And I think there’s an economic case as well, and this is really what the fundamental case is. You’ve seen these graphs, haven’t you, the graphs of union density versus the share of the economy that goes in wages. The graphs follow one another, or reverse one another, exactly. As union density goes up, the share of GDP that goes in wages goes up; as union density falls, the share of GDP that goes in wages falls. Do it the other way round. If union density goes up, profit goes down. If union density goes down, profit goes up. And that’s the fundamental reason that these laws are there. They are there to increase the share of the economy that goes to the profit of the owners of industry. That that’s our fundamental reason why we are against these laws. We need to change the balance of forces in this country. Our country has become increasingly more and more unequal since these laws have come into being.
And it’s not just our country. This is neoliberalism – these anti-union laws are the neoliberal attack that’s happened to working people worldwide. Across the world you see those changes happening. We need to make that economic case to working people, and teachers are working people. We need to make the economic case that we need those rights so that the share of the economy that goes into wages goes up.

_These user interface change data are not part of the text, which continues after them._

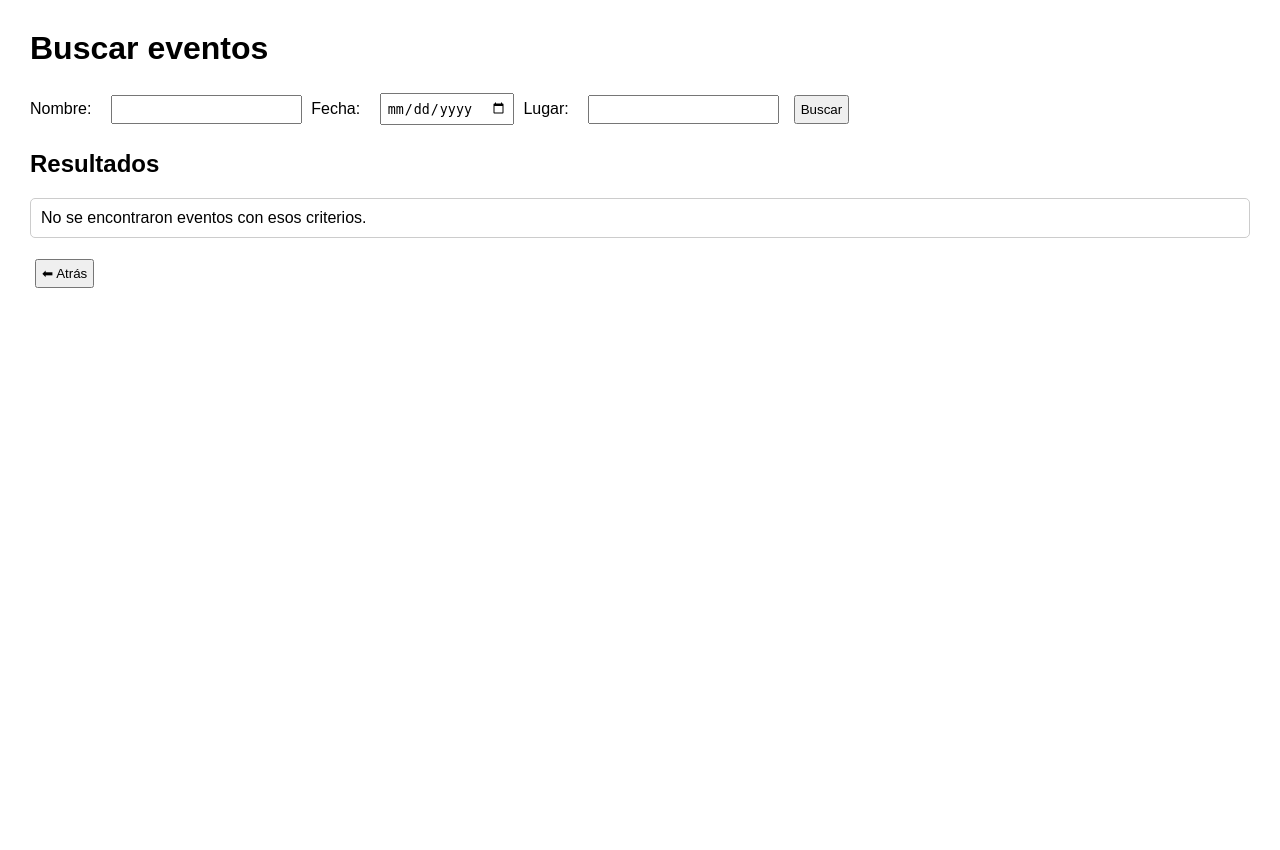
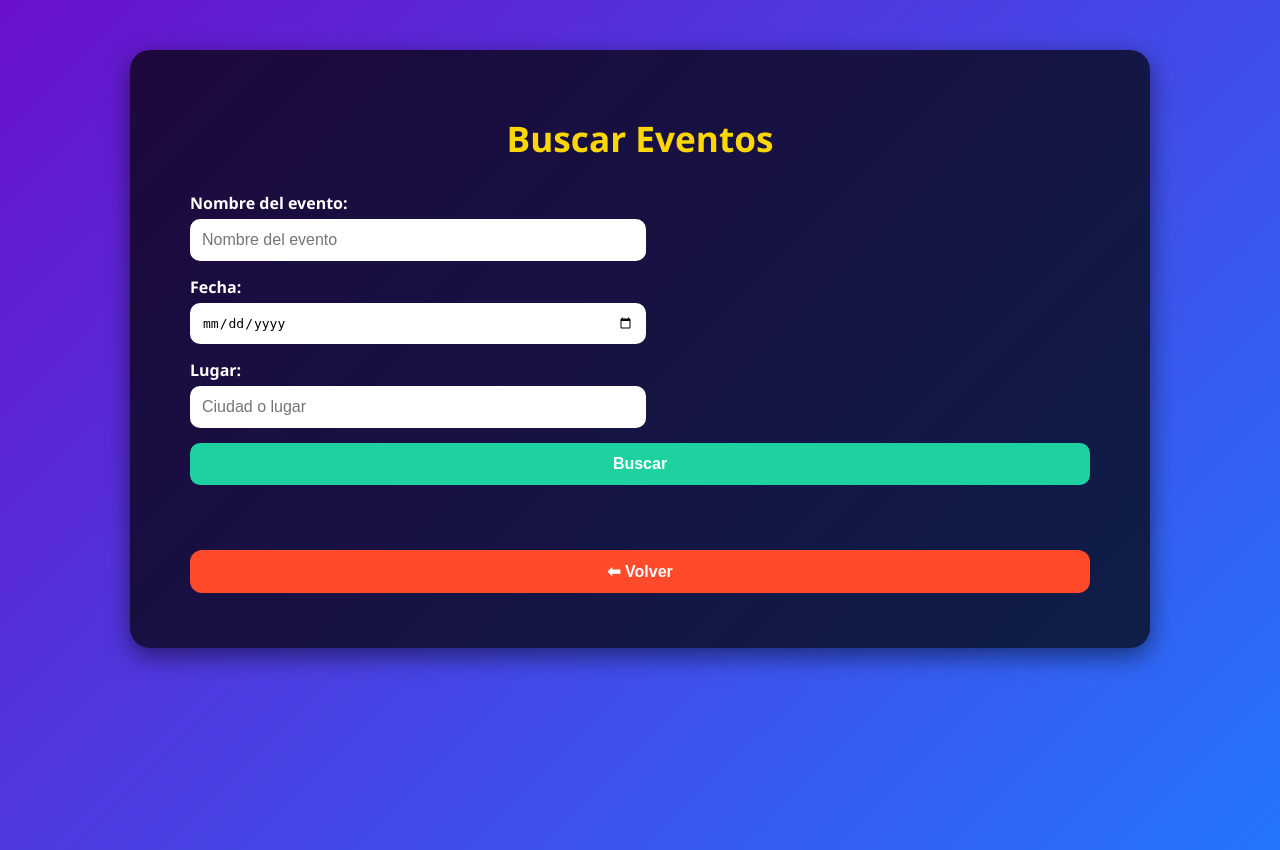
Before and after one commit to Roberto-developer-dot/Proyecto-web, a Django app: page /buscar/ in a window 1280 px wide. Before the commit the page ends 288 px from the top, so only its background shows below. Run offline with Django 5.2, Linux system fonts and the light colour scheme; data that the repository does not hold is empty.

Commit message:
Agregue un poco de las interfaces

```diff
--- a/Mi_proyecto/templates/eventos/buscar.html
+++ b/Mi_proyecto/templates/eventos/buscar.html
@@ -1,40 +1,155 @@
+
 <!DOCTYPE html>
 <html lang="es">
 <head>
     <meta charset="UTF-8">
     <title>Buscar eventos</title>
     <style>
-        body { font-family: Arial, sans-serif; margin: 30px; }
-        form { margin-bottom: 20px; }
-        label { margin-right: 10px; }
-        input, button { padding: 5px; margin: 5px; }
-        ul { list-style: none; padding: 0; }
-        li { margin: 5px 0; padding: 10px; border: 1px solid #ccc; border-radius: 5px; }
+        /* Fondo y tipografía */
+        body {
+            font-family: 'Segoe UI', Tahoma, Geneva, Verdana, sans-serif;
+            margin: 0;
+            padding: 0;
+            background: linear-gradient(135deg, #6a11cb, #2575fc);
+            min-height: 100vh;
+            display: flex;
+            justify-content: center;
+            align-items: flex-start;
+            padding-top: 50px;
+            color: #fff;
+        }
+
+        /* Contenedor principal */
+        .container {
+            background-color: rgba(0, 0, 0, 0.7);
+            padding: 40px 60px;
+            border-radius: 20px;
+            width: 90%;
+            max-width: 900px;
+            box-shadow: 0 8px 25px rgba(0,0,0,0.5);
+        }
+
+        h1 {
+            text-align: center;
+            margin-bottom: 30px;
+            font-size: 2.2em;
+            color: #ffd700;
+        }
+
+        /* Formulario */
+        form {
+            display: flex;
+            flex-wrap: wrap;
+            justify-content: space-between;
+            margin-bottom: 30px;
+        }
+
+        label {
+            flex: 1 0 100%;
+            margin-bottom: 5px;
+            font-weight: bold;
+        }
+
+        input, button {
+            padding: 12px;
+            margin-bottom: 15px;
+            border-radius: 10px;
+            border: none;
+            font-size: 1em;
+        }
+
+        input[type="text"], input[type="date"] {
+            width: 48%;
+        }
+
+        button {
+            width: 100%;
+            background: #1dd1a1;
+            color: #fff;
+            font-weight: bold;
+            cursor: pointer;
+            transition: 0.3s;
+        }
+
+        button:hover {
+            background: #10ac84;
+        }
+
+        /* Resultados */
+        .resultados {
+            margin-top: 20px;
+        }
+
+        .evento {
+            background-color: rgba(255,255,255,0.1);
+            padding: 20px;
+            margin-bottom: 15px;
+            border-radius: 15px;
+            transition: transform 0.2s;
+        }
+
+        .evento:hover {
+            transform: scale(1.02);
+            background-color: rgba(255,255,255,0.15);
+        }
+
+        .evento img {
+            display: block;
+            margin-top: 10px;
+            max-width: 200px;
+            border-radius: 10px;
+        }
+
+        .no-resultados {
+            text-align: center;
+            font-style: italic;
+            margin-top: 20px;
+        }
+
+        .back-btn {
+            margin-top: 20px;
+            padding: 12px 20px;
+            background-color: #ff4b2b;
+            border: none;
+            border-radius: 12px;
+            color: #fff;
+            cursor: pointer;
+            font-weight: bold;
+            width: 100%;
+            transition: 0.3s;
+        }
+
+        .back-btn:hover {
+            background-color: #ff416c;
+        }
     </style>
 </head>
 <body>
-    <h1>Buscar eventos</h1>
+    <div class="container">
+        <h1>Buscar Eventos</h1>
 
+        <!-- Formulario de búsqueda -->
         <form method="get">
-        <label for="nombre">Nombre:</label>
-        <input type="text" id="nombre" name="nombre" value="{{ nombre }}">
+            <label for="nombre">Nombre del evento:</label>
+            <input type="text" id="nombre" name="nombre" placeholder="Nombre del evento" value="{{ nombre }}">
 
             <label for="fecha">Fecha:</label>
             <input type="date" id="fecha" name="fecha" value="{{ fecha }}">
 
             <label for="lugar">Lugar:</label>
-        <input type="text" id="lugar" name="lugar" value="{{ lugar }}">
+            <input type="text" id="lugar" name="lugar" placeholder="Ciudad o lugar" value="{{ lugar }}">
 
             <button type="submit">Buscar</button>
         </form>
 
-    <h2>Resultados</h2>
-    <ul>
+        <!-- Resultados solo si hay búsqueda -->
+        {% if eventos %}
+        <div class="resultados">
             {% for evento in eventos %}
-            <li>
+            <div class="evento">
                 <p><strong>Nombre:</strong> {{ evento.nombre }}</p>
                 <p><strong>Descripción:</strong> {{ evento.descripcion }}</p>
-            <p><strong>Capacidad de personas:</strong> {{ evento.capacidad }}</p>
+                <p><strong>Capacidad:</strong> {{ evento.capacidad }}</p>
                 <p><strong>Lugar:</strong> 📍 {{ evento.lugar }}</p>
                 <p><strong>Artistas:</strong> {{ evento.artistas }}</p>
                 <p><strong>Número de boletas:</strong> {{ evento.n_boletas }}</p>
@@ -45,17 +160,20 @@
                 <p><strong>Vestimenta:</strong> {{ evento.vestimenta }}</p>
 
                 {% if evento.flyer %}
-                <img src="{{ evento.flyer.url }}" alt="Flyer de {{ evento.nombre }}" width="200">
+                    <img src="{{ evento.flyer.url }}" alt="Flyer de {{ evento.nombre }}">
                 {% else %}
                     <span>📌 No hay flyer disponible</span>
                 {% endif %}
-            </li>
-        {% empty %}
-            <li>No se encontraron eventos con esos criterios.</li>
+            </div>
             {% endfor %}
+        </div>
+        {% elif request.GET %}
+        <div class="no-resultados">
+            No se encontraron eventos con esos criterios.
+        </div>
+        {% endif %}
 
-    </ul>
-
-    <button onclick="window.history.back()">⬅ Atrás</button>
+        <button class="back-btn" onclick="window.history.back()">⬅ Volver</button>
+    </div>
 </body>
 </html>
--- a/mysite/settings.py
+++ b/mysite/settings.py
@@ -31,6 +31,7 @@ ALLOWED_HOSTS = []
 # Application definition
 
 INSTALLED_APPS = [
+    'grappelli',
     'django.contrib.admin',
     'django.contrib.auth',
     'django.contrib.contenttypes',
--- a/mysite/urls.py
+++ b/mysite/urls.py
@@ -15,7 +15,7 @@ Including another URLconf
     2. Add a URL to urlpatterns:  path('blog/', include('blog.urls'))
 """
 from django.contrib import admin
-from django.urls import path
+from django.urls import path, include
 from Mi_proyecto.views import lista_eventos
 from Mi_proyecto.views import buscar_eventos
 from Mi_proyecto.views import inicio
@@ -24,9 +24,10 @@ from django.conf.urls.static import static
 
 
 urlpatterns = [
+   path('grappelli/', include('grappelli.urls')),
     path('admin/', admin.site.urls),
     path('', inicio, name="inicio"),
-    path('lista/', lista_eventos, name="lista_eventos"),
+
     path('buscar/', buscar_eventos, name="buscar_eventos"),
 
 ]
```
Also changed, not shown: Mi_proyecto/templates/inicio.html (+84 -22 lines). Lines whose indentation alone changed are shown as unchanged.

I also want to say that there is more than just repealing the anti-union laws, although that is essential. It’s absolutely essential, but it’s not quite enough. Even when you’ve got strong unions, unless the strong unions are completely uniform, then a strong union in one workplace in an atomised situation can win a good deal. In a meatpacking factory, they can win a good deal and drive up pay, and then they’re undermined by weaker deals in the rest of the meatpacking industry. The other meatpackers undercut the meatpacker who has got a good deal. So we need legislation, as well as trade union rights… We should advance through union struggle, but we should seek legislation to shore up afterwards.
We should look at the fantastic inspiration we should take from the Chicago teachers and the Los Angeles teachers, and the huge movements they’ve stepped forward. And we have to look at the differences as well. Because in Chicago and in Los Angeles, what the union does there, and they happen to have huge densities, it’s a single union situation in both places, they’ve unified the AFT and the NEA, and they’re all in one union with huge density. They negotiate a single city-wide contract that applies in every single school. Any breach of that contract you can refer to the law outside, so that contract has great writ. That’s really not like the situation we’re in in the schools here! Where there is no single contract.
The remnants of the contract we have got aren’t even something we negotiate over. We just give evidence, and if you’re just giving evidence to the STRB [School Teachers’ Review Body, which sets teachers’ pay], which is where we’re at, you don’t control the pace of negotiations. If you’re negotiating, you can delay negotiations, to get close to the time when you want to take action, you can speed the negotiation up. We’ve got no control over the situation that we’re in like that, and you know that even when it comes out it doesn’t have the writ it needs.
So we need Labour to repeal the anti-union laws and then do things around introducing sectoral bargaining, shoring up on the minimum wage, all those things need to be put in place. We need to change the balance of forces so that the proportion of wages goes in the right direction.